• **Work required**: Lines holding the string "analysis": copy each one from the listing below.
============
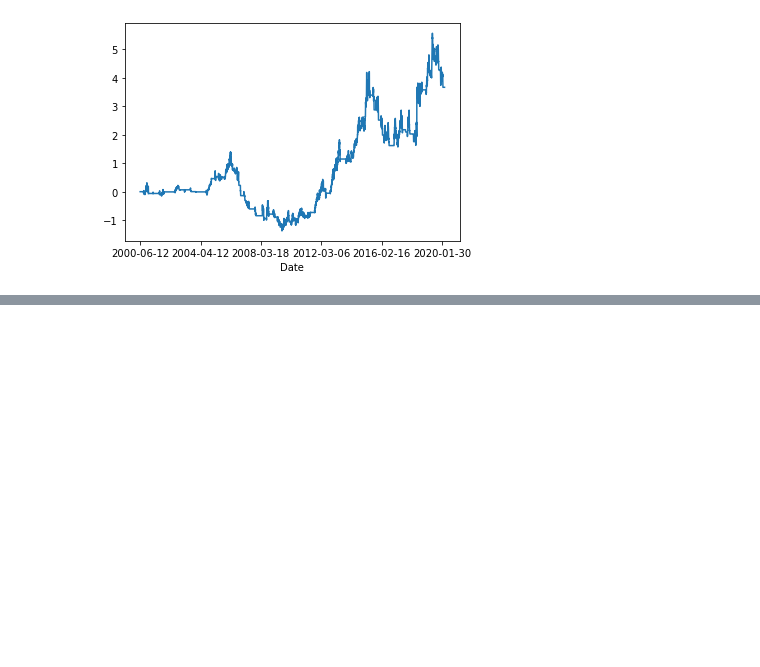
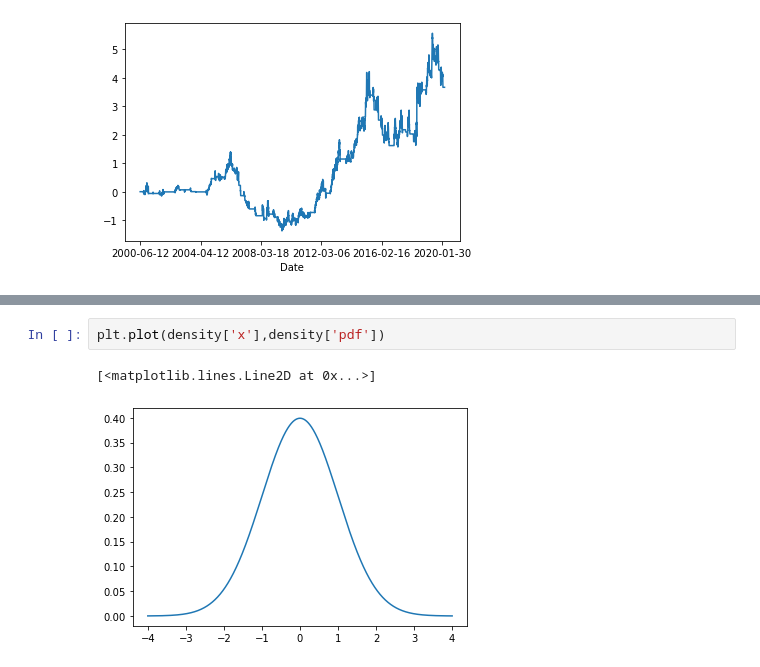
Before and after one commit to alicelo125/Coursera-Financial-analysis, a Jupyter notebook: APA analysis.ipynb, the cells around one changed output, grey strips where cells are left out. Saved outputs shown, nothing was run; the diff lists cells and outputs as text; blank space fills up the shorter version.

```diff
--- a/APA analysis.ipynb
+++ b/APA analysis.ipynb
@@ -175,0 +210,5 @@ apa['Wealth'].plot()
+# %%
+plt.plot(density['x'],density['pdf'])
+# %% [output]
+[<matplotlib.lines.Line2D at 0x...>]
+[figure, added]
```
Also changed, not shown: parts of 13 cells of this notebook.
============
• **Result of this task**:
Before and after one commit to alicelo125/Coursera-Financial-analysis, a Jupyter notebook: APA analysis.ipynb, the cells around one changed output, grey strips where cells are left out. Saved outputs shown, nothing was run; the diff lists cells and outputs as text; blank space fills up the shorter version.
--- a/APA analysis.ipynb
+++ b/APA analysis.ipynb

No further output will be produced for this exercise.